With the election of Donald Trump, feminists are terrified Republicans are going to take away their birth control. Women are petrified they won’t be able to abort their babies anymore. Liberals believe Republicans want to return women to the days of cooking, cleaning, sewing, and general housework. Truth be told, those women run rings around today’s feminists.
Before heading north, General George Washington ordered a garrison to remain at and defend Fort Washington in New York. On November 16, 1776, the British and Hessians attacked. John Corbin, an artillery man, manned his duty of assisting the gunner.
During the attack, John’s gunner was shot and killed. John quickly jumped behind the cannon to continue the fight. His wife, Margaret, watched the activity from nearby. Wives often accompanied their husbands to war. These women, known as camp followers, cooked, cleaned, sewed and helped the wounded for a small fee.
As soon as Margaret saw John’s predicament, she immediately sprung into action. Having studied him and the other men during their drills, she knew exactly what to do. Margaret ran to John’s side and began loading and sponging off the cannon. She fought side-by-side with her husband. That is, until a bullet found John.
With her husband dead, Margaret reacted the only way she could. She rushed behind the cannon and fired. By herself, Margaret loaded, sponged, and shot the cannon. Witnesses say Margaret shot with more accuracy than any of the other gunners.
As the other cannons grew silent, the Hessians turned their focus on Margaret’s gun. Eventually, a grapeshot tore through Margaret’s left side. It ripped her arm almost completely off, as well as seriously damaging her chest and jaw. Margaret was down.
After the British and the Hessians captured the fort, they bayonetted the severely wounded. Dressed in men’s clothes, Margaret’s gender remained hidden until the British approached her. Not knowing what to do with an injured woman, they simply left her lying beside her dead husband.
Wandering through the battlefield looking for survivors, a British doctor found Margaret. He immediately called for assistance. The British logged Margaret as a prisoner of war. She became one of 69 wounded soldiers released back to the Revolution for medical care. Margaret traveled 100 miles by wagon to a hospital in Philadelphia where she received more advanced treatment.
When Margaret Cochran Corbin jumped behind the cannon, she was all of 25 years old. Now a widow, she was no stranger to loss. At age five, an Indian raid party killed her father. They carried off her mother, who was never seen again. Her uncle, who Margaret and her little brother were visiting at the time, became their guardian.
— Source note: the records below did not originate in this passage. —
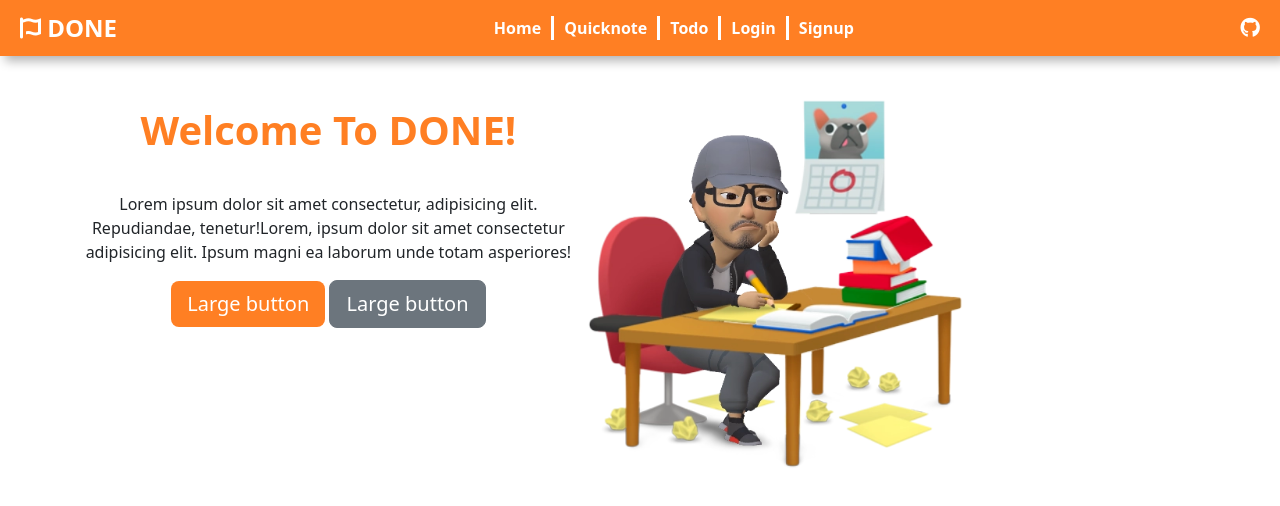
Repository: OmarEssameldinMousa/DONE
Page: index.html
These files come from the project's save history. The page is drawn as it stood at one moment and after the next save; the edit follows.
The browser window is 1280 px wide. The pictures show the whole page.
Some web fonts or font styles are not loaded; a fallback is used.

Above is the page before, as saved 2023-12-15 23:08:14.

### index.html
<!DOCTYPE html>
<html lang="en">

<head>
    <meta charset="UTF-8">
    <meta name="viewport" content="width=device-width, initial-scale=1.0">
    <title>Home</title>
    <!-- Main Template CSS File -->
    <link rel="stylesheet" href="CSS/styles.css">
    <!-- Render and Normalize the ELements -->
    <link rel="stylesheet" href="CSS/normalize.css">
    <!-- Font Awsome Library -->
    <link rel="stylesheet" href="CSS/all.min.css">
    <!-- google fonts -->
    <link rel="preconnect" href="https://fonts.googleapis.com">
    <link rel="preconnect" href="https://fonts.gstatic.com" crossorigin>
    <link
        href="https://fonts.googleapis.com/css2?family=Kablammo&family=Work+Sans:wght@200;300;400;500;600;800&display=swap"
        rel="stylesheet">
    <!-- including bootstrap library -->
    <link href="https://cdn.jsdelivr.net/npm/bootstrap@5.3.2/dist/css/bootstrap.min.css" rel="stylesheet"
        integrity="sha384-T3c6CoIi6uLrA9TneNEoa7RxnatzjcDSCmG1MXxSR1GAsXEV/Dwwykc2MPK8M2HN" crossorigin="anonymous">

</head>

<body>
    <header>
        <nav>
            <!-- Logo with Font Awesome Icon -->
            <div class="logo">
                <i class="fab fa-font-awesome-flag"></i> DONE
            </div>

            <!-- Left-side Navigation Links -->
            <ul>
                <li><a href="#">Home</a></li>
                <li><a href="#">Quicknote</a></li>
                <li><a href="mytasks.html">Todo</a></li>
                <li><a href="#">Login</a></li>
                <li><a href="#">Signup</a></li>
            </ul>

            <!-- Right-side GitHub Icon -->
            <div class="github-icon">
                <a rel="" href="https://github.com/yourusername" target="_blank">
                    <i class="fab fa-github" style="color: white;"></i>
                </a>
            </div>
        </nav>

        <div class="container heading">
            <div class="landing">

                <div class="landingtext">
                    <h1>Welcome To DONE!</h1>
                    <p>Lorem ipsum dolor sit amet consectetur, adipisicing elit. Repudiandae, tenetur!Lorem, ipsum dolor
                        sit amet consectetur adipisicing elit. Ipsum magni ea laborum unde
                        totam
                        asperiores!</p>
                    <div class="buttons">
                        <button type="button" class="btn btn-primary btn-lg"
                            style="background-color: #ff7f23;border: none;">Large
                            button</button>
                        <button type="button" class="btn btn-secondary btn-lg">Large button</button>
                    </div>
                </div>

                <div class="logoimage">
                    <img src="images/omar.png" alt="">
                </div>
            </div>
        </div>


    </header>


    <script src="https://cdn.jsdelivr.net/npm/bootstrap@5.3.2/dist/js/bootstrap.bundle.min.js"
        integrity="sha384-C6RzsynM9kWDrMNeT87bh95OGNyZPhcTNXj1NW7RuBCsyN/o0jlpcV8Qyq46cDfL"
        crossorigin="anonymous"></script>
</body>

</html>

### CSS/styles.css
/* Start Variables */
:root{
    --main-color: rgba(235, 235, 235, 0.6);
    --secondery-color: #ff7f23;
    --third-color:#333;
}
/* End Variables */
/* Special Heading */
.special-heading{
    color: #ebeced;
    font-size: 100px;
    text-align: center;
    font-weight: 800;
    letter-spacing: -3px;
    margin: 0;

}
.special-heading + p{
    margin-top: -30px;
    text-align: center;
    font-size: 20px;
    color: #797979;
}
/* End Special Heading */
/* Start Global Rules */
*{
    -webkit-box-sizing: border-box;
    -moz-box-sizing: border-box;
    box-sizing: border-box;
}

body{
    font-family: 'Kablammo', cursive;
    font-family: 'Work Sans', sans-serif;

}

.container{
    padding-left: 15px;
    padding-right: 15px;
    margin-left: auto;
    margin-right: auto;
    background-color: #fff;
    margin: auto;
    width: 600px;
}

/*very small screens*/
@media (max-width: 767px){
    .container{
        .special-heading{
            font-size: 60px;
        }
        .special-heading + p{
            margin-top: -20px;
        }
        width: 390px;
    }
}
/*small screens*/
@media (min-width: 768px){
    .container{
        width: 750px;
    }
}
/*Medium screens*/
@media (min-width: 992px){
    .container{
        width: 970px;
    }
}
/*Large screens*/
@media (min-width: 1200px){
    .container{
        width: 1170px;
    }
}
/* End Global Rules */


html{
    scroll-behavior: smooth;
}
/* navigation bar */

nav {
    background-color:  var(--secondery-color);
    color: white;
    display: flex;
    align-items: center;
    justify-content: space-between;
    padding: 10px 20px;
    box-shadow: 5px 5px 10px rgba(0, 0, 0, 0.3);
}
nav ul {
    list-style: none;
    margin: 0;
    padding: 0;
    display: flex;
}
nav ul li {
    margin-right: 10px;
    font-weight: bold;
}
nav ul li:not(:last-child) {
    border-right: solid 3px white;
    padding-right: 10px;
}
nav ul li a {
    text-decoration: none;
    color: white;
}
nav ul li a:hover {
    color: var(--main-color); /* Change color on hover */
}
.logo {
    font-size: 24px;
    font-weight: bold;
}
.github-icon {
    font-size: 20px;
    color: white;
}

.heading{
    text-align: center;
}
.landing{
    width: 80%;
    height: 70vh;
    background-color: none;
    display: flex;
    flex-direction: row;
    margin-top: 20px;
}

.landing h1{
    color: var(--secondery-color);
    font-weight: 900;
    padding: 30px;
}

.landing .logoimage img{
    width: 400px;
}

Loaded but not shown: CSS/normalize.css (library); CSS/all.min.css (library)

After the next save:
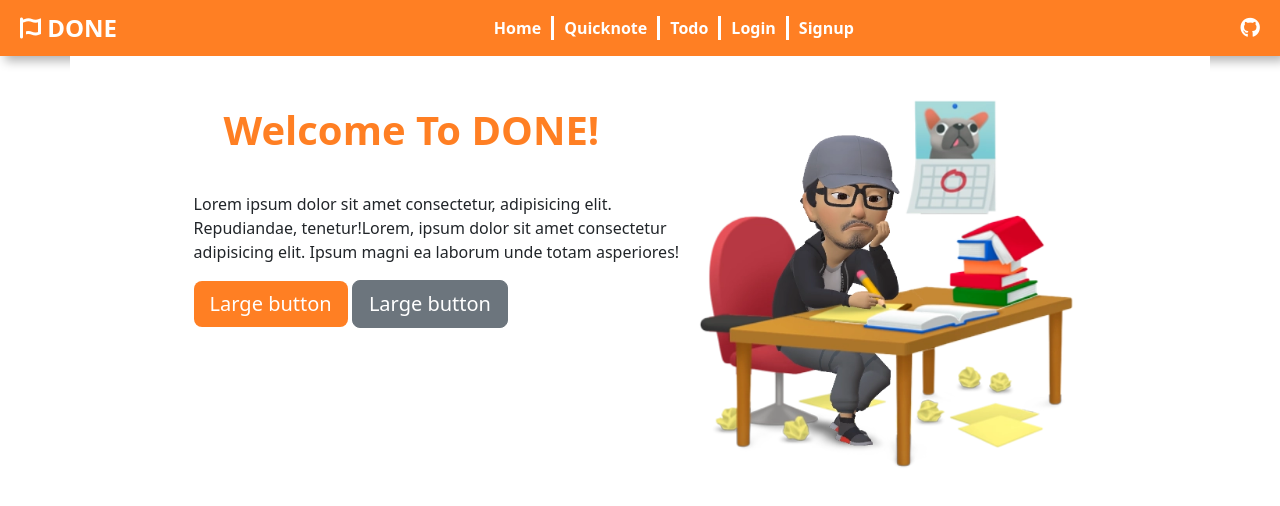
Saved 48 s later.
--- a/CSS/styles.css
+++ b/CSS/styles.css
@@ -123,7 +123,9 @@ nav ul li a:hover {
 }
 
 .heading{
-    text-align: center;
+    display: flex;
+    align-items: center;
+    justify-content: center;
 }
 .landing{
     width: 80%;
Margaret married John Corbin when she was 20. They were together three years before he enlisted in the Continental Army. With no children to tend to, Margaret decided to follow John to war.
Because of her heroic efforts, Margaret became the first woman to receive a pension from United States government. Her wounds permanently destroyed function of her left arm. Margaret spent the rest of her life unable to dress or bath herself. She continued to serve in the Invalid Regiment at West Point until her discharge in 1783. An original member of the regiment, their muster rolls listed Margaret simply as “Captain Molly”.
Even though the army continued to take care of her, she died alone in 1800 in Buttermilk Falls (now Highland Falls), just miles from West Point. A crude stone marked her grave, which became overgrown and lost.
Over the next 100 years, Margaret’s story continued to be revived and shared. In the 1920’s, the New York chapter of the Daughters of the American Revolution decided to honor this patriot woman. They found Margaret’s grave through local town legend and family stories. Her remains were reinterred with full military honors in a cemetery behind Old Cadet Chapel at West Point.
Plaques, statues and street names now honor Margaret at West Point, Highland Falls, and Fort Tryon Park, where Fort Washington once stood.
Margaret’s boldness and bravery are a far cry from the so-called feminist champions we are witnessing today.
Carrying a sign calling for Melania Trump’s rape is not patriotic. Voluntarily following your husband to war to offer your services and risking your own assault if captured is.
Having a meltdown at the possibility of losing the right to kill your unborn baby is not valiant. Sacrificing yourself in efforts to save the lives of others is.
Crying in your safe space because your candidate lost an election is not courageous. Jumping out of your comfort zone to man a cannon so that future generations would enjoy the freedom to vote is.
Today’s feminists pride themselves on the courage and fearlessness of their leaders. Facts prove them otherwise. Whereas Hillary Clinton abandoned America’s soldiers in Benghazi, Margaret got in the battle with them. One of these women is courageous. The other is a coward.
No wonder progressive liberals have removed America’s amazing history from our schools. They don’t want anyone to know how backwards they really are. They can’t admit to themselves how brave, strong, fearless and determined those “simple Christian housewives” really were.
Thank you, Margaret Cochran Corbin, for fighting and suffering for the Life, Liberty and Pursuit of Happiness that my daughter and I benefit from today. You are a true American hero.
But that’s just my 2 cents.